Top of Given records

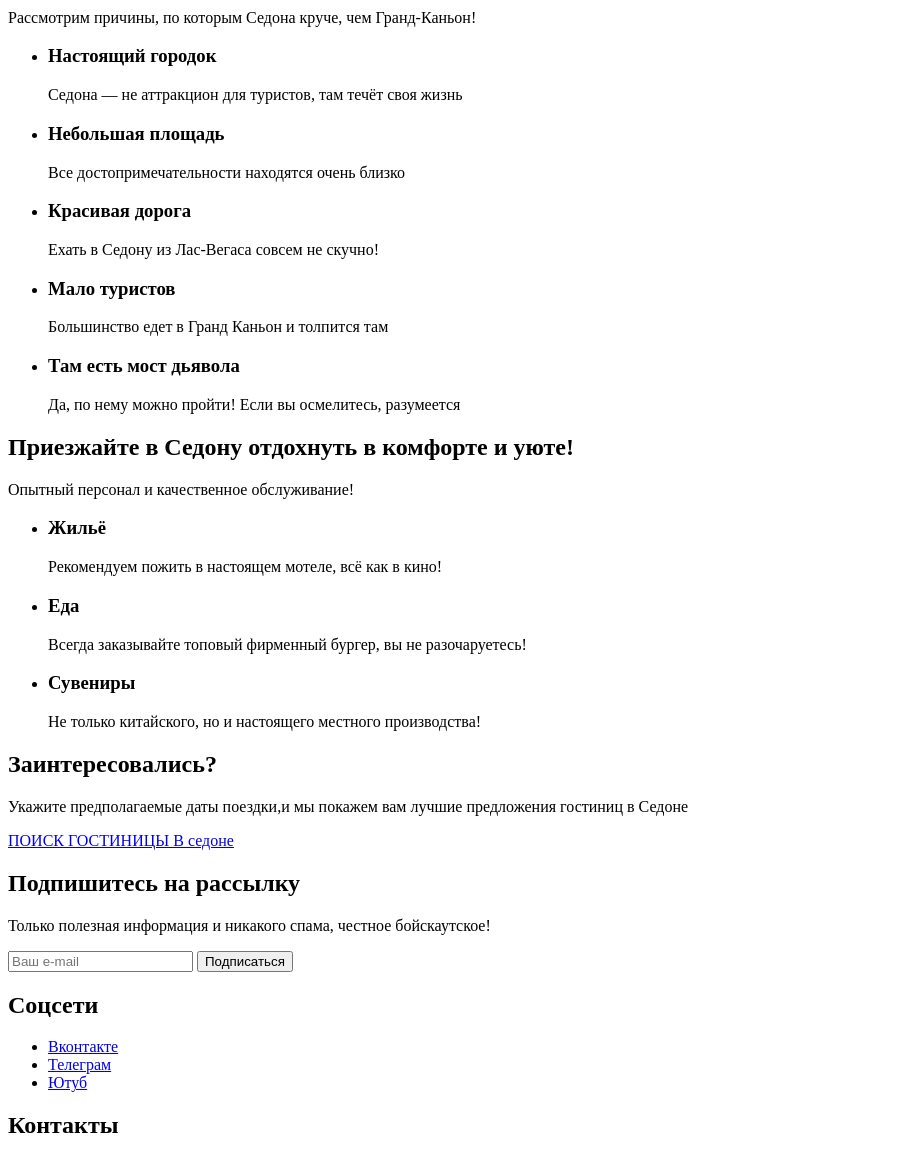
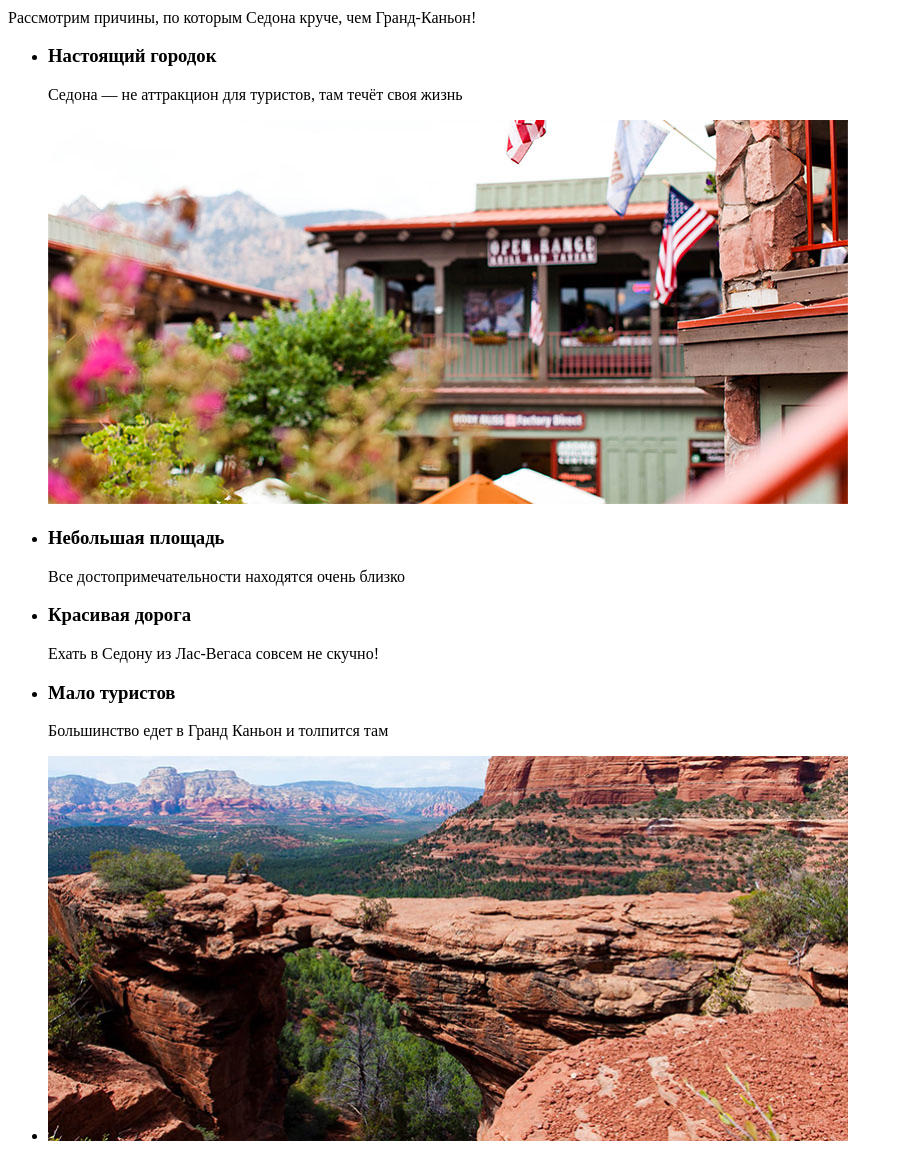
Before and after one commit to htmlacademy-htmlcss/949427-sedona-36, a plain HTML site: page index.html in a window 1280 px wide. Shown: the part 372-1528 px from the top of the page, without its empty margins (0-903 px from the left). Drawn offline with Linux system fonts and the light colour scheme.

Commit message:
Исправляет табуляцию, добавляет картинки

```diff
--- a/index.html
+++ b/index.html
@@ -54,17 +54,22 @@
           <li class="reason-item">
             <h3 class="reason-title">Настоящий городок</h3>
             <p class="reason-text">Седона — не аттракцион для туристов, там течёт своя жизнь</p>
+            <img class="reason-image" src="image/index/town.jpg" width="800" height="384" alt="Двухэтажные деревянные здания на фоне гор.">
           </li>
           <li class="reason-item">
             <h3 class="reason-title">Небольшая площадь</h3>
             <p class="reason-text">Все достопримечательности находятся очень близко</p>
-          </li><li class="reason-item">
+          </li>
+          <li class="reason-item">
             <h3 class="reason-title">Красивая дорога</h3>
             <p class="reason-text">Ехать в Седону из Лас-Вегаса совсем не скучно!</p>
-          </li><li class="reason-item">
+          </li>
+          <li class="reason-item">
             <h3 class="reason-title">Мало туристов</h3>
             <p class="reason-text">Большинство едет в Гранд Каньон и толпится там</p>
-          </li><li class="reason-item">
+          </li>
+          <li class="reason-item">
+            <img class="reason-image" src="image/index/devils-bridge.jpg" width="800" height="385" alt="Мост дьявола.">
             <h3 class="reason-title">Там есть мост дьявола</h3>
             <p class="reason-text">Да, по нему можно пройти! Если вы осмелитесь, разумеется</p>
           </li>
```
Also changed, not shown: image/index/devils-bridge.jpg (added), image/index/town.jpg (added).
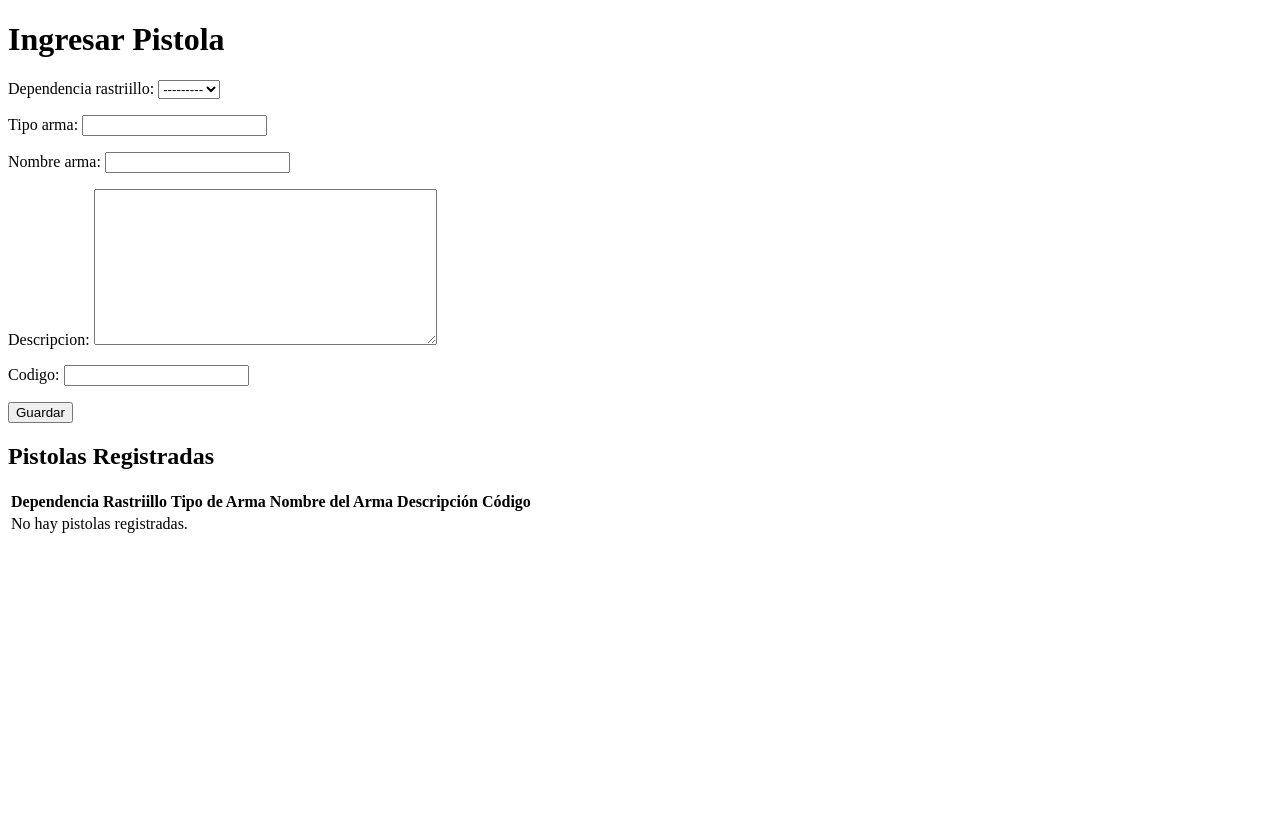
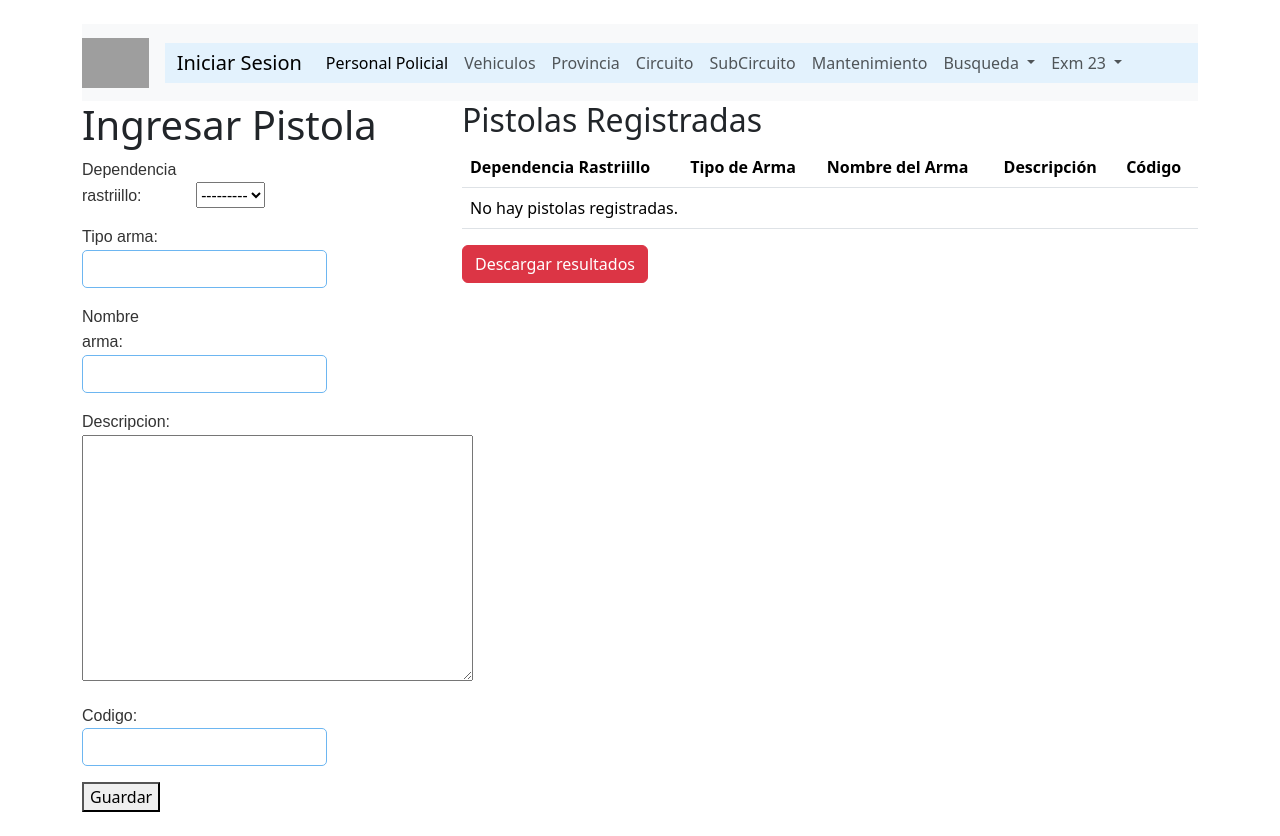
Before and after one commit to Sthefano5/stf_policia, a Django app: page /pistola/ in a window 1280 px wide. Before the commit the page ends 533 px from the top, so only its background shows below. Run offline with Django 5.2, Linux system fonts and the light colour scheme; data that the repository does not hold is empty; grey boxes are pictures that could not be loaded.

Commit message:
aplicando base

```diff
--- a/principal/templates/base.html
+++ b/principal/templates/base.html
@@ -50,6 +50,15 @@
                     <li><a class="dropdown-item" href="/buscarmantenimientos/">Buscar Mantenimiento</a></li>
                   </ul>
                 </li>
+                <li class="nav-item dropdown">
+                  <a class="nav-link dropdown-toggle" href="#" role="button" data-bs-toggle="dropdown" aria-expanded="false">
+                    Exm 23
+                  </a>
+                  <ul class="dropdown-menu">
+                    <li><a class="dropdown-item" href="/pistola/">Armas</a></li>
+                    <li><a class="dropdown-item" href="/perchero/">Gestion Armas</a></li>
+                  </ul>
+                </li>
               </ul>
             </div>
           </div>
--- a/principal/templates/pistola.html
+++ b/principal/templates/pistola.html
@@ -1,22 +1,17 @@
-<!-- pistola.html -->
-
-<!DOCTYPE html>
-<html lang="en">
-<head>
-    <meta charset="UTF-8">
-    <meta name="viewport" content="width=device-width, initial-scale=1.0">
-    <title>Ingresar y Visualizar Pistolas</title>
-</head>
-<body>
+{% extends "base.html" %}
+{% block body %}
+<div class="row">
+    <div class="col-sm-12 col-md-6 col-lg-4 col-xl-4">
         <h1>Ingresar Pistola</h1>
         <form method="POST">
             {% csrf_token %}
             {{ form.as_p }}
             <button type="submit">Guardar</button>
         </form>
-
+    </div>
+    <div class="col-sm-12 col-md-6 col-lg-8 col-xl-8">
         <h2>Pistolas Registradas</h2>
-    <table>
+        <table class="table">
             <thead>
                 <tr>
                     <th>Dependencia Rastriillo</th>
@@ -42,5 +37,7 @@
                 {% endfor %}
             </tbody>
         </table>
-</body>
-</html>
+        <a href="{% url 'descargar_resultados' %}?cedula={{ resultados.0.cedula }}" class="btn btn-danger">Descargar resultados</a>
+    </div>
+</div>
+{% endblock %}
--- a/principal/urls.py
+++ b/principal/urls.py
@@ -6,7 +6,7 @@ from .views import buscar_vehiculo, descargar_resultados_vehiculo
 
 
 urlpatterns = [
-   ## path('', views.loginView.as_view(), name='login'),
+    path('', views.loginView.as_view(), name='login'),
     path('login/', views.loginView.as_view(), name='login'),
     path('personal/', views.personalView.as_view(), name='personal'),
     path('personal/editar/<int:pk>',views.editarpersonaview.as_view(), name='editarpersona'),
```
Lines whose indentation alone changed are shown as unchanged.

Bottom of Given records

Prompt ->
Lines with "width" in the records above: copy every one of them.

Reply to the task ->
+            <img class="reason-image" src="image/index/town.jpg" width="800" height="384" alt="Двухэтажные деревянные здания на фоне гор.">
+            <img class="reason-image" src="image/index/devils-bridge.jpg" width="800" height="385" alt="Мост дьявола.">
-    <meta name="viewport" content="width=device-width, initial-scale=1.0">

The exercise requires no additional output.